── ENTRIES PROVIDED ──

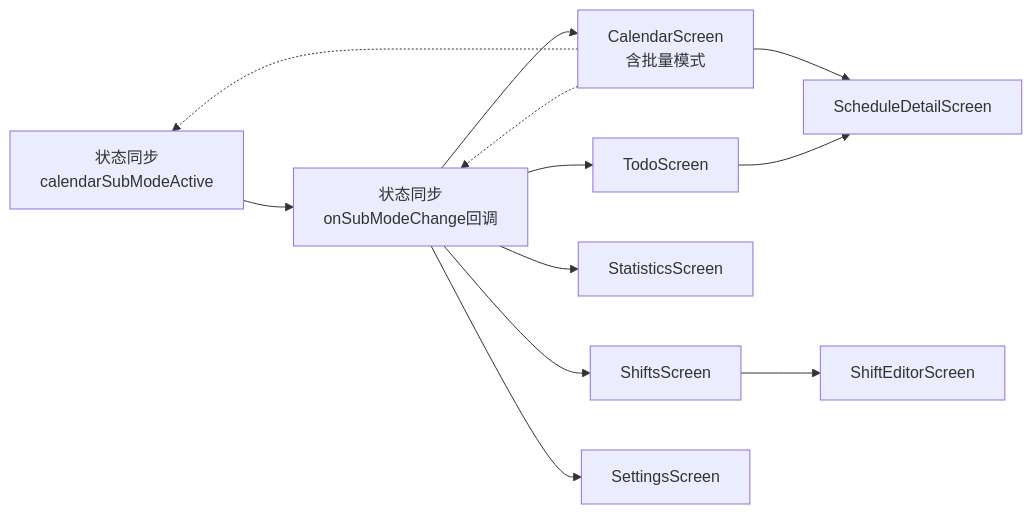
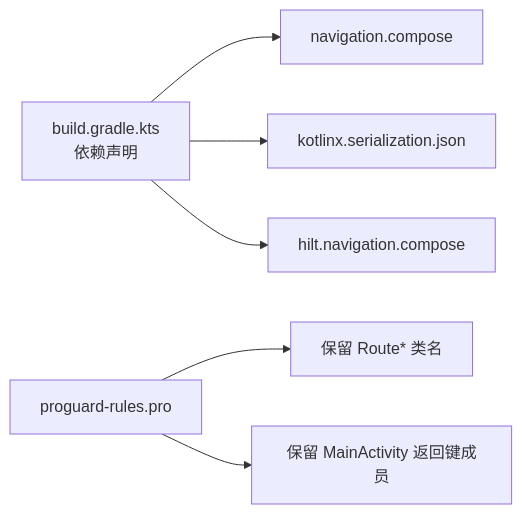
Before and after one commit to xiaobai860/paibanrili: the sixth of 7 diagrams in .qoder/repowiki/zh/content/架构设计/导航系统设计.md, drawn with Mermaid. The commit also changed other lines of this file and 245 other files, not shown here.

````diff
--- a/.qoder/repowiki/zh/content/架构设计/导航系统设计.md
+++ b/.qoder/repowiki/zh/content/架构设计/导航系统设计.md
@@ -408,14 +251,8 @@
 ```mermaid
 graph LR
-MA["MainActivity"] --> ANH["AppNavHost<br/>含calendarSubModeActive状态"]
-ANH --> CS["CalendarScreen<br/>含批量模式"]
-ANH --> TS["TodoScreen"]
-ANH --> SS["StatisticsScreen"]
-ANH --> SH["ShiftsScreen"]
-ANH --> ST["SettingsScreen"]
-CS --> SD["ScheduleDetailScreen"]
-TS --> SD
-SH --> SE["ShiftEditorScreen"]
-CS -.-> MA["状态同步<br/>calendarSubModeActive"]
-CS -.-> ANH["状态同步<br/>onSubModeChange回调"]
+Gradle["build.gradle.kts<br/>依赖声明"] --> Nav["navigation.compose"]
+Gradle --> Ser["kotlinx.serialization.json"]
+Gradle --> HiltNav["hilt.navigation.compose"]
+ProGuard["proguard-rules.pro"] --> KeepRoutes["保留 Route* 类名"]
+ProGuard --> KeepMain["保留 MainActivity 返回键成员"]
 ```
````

───

**TASK DIRECTIONS**
What is needed is every record above, restated word for word, with the pictures left out.

**SOLUTION TO THIS EXERCISE**
Before and after one commit to xiaobai860/paibanrili: the sixth of 7 diagrams in .qoder/repowiki/zh/content/架构设计/导航系统设计.md, drawn with Mermaid. The commit also changed other lines of this file and 245 other files, not shown here.

````diff
--- a/.qoder/repowiki/zh/content/架构设计/导航系统设计.md
+++ b/.qoder/repowiki/zh/content/架构设计/导航系统设计.md
@@ -408,14 +251,8 @@
 ```mermaid
 graph LR
-MA["MainActivity"] --> ANH["AppNavHost<br/>含calendarSubModeActive状态"]
-ANH --> CS["CalendarScreen<br/>含批量模式"]
-ANH --> TS["TodoScreen"]
-ANH --> SS["StatisticsScreen"]
-ANH --> SH["ShiftsScreen"]
-ANH --> ST["SettingsScreen"]
-CS --> SD["ScheduleDetailScreen"]
-TS --> SD
-SH --> SE["ShiftEditorScreen"]
-CS -.-> MA["状态同步<br/>calendarSubModeActive"]
-CS -.-> ANH["状态同步<br/>onSubModeChange回调"]
+Gradle["build.gradle.kts<br/>依赖声明"] --> Nav["navigation.compose"]
+Gradle --> Ser["kotlinx.serialization.json"]
+Gradle --> HiltNav["hilt.navigation.compose"]
+ProGuard["proguard-rules.pro"] --> KeepRoutes["保留 Route* 类名"]
+ProGuard --> KeepMain["保留 MainActivity 返回键成员"]
 ```
````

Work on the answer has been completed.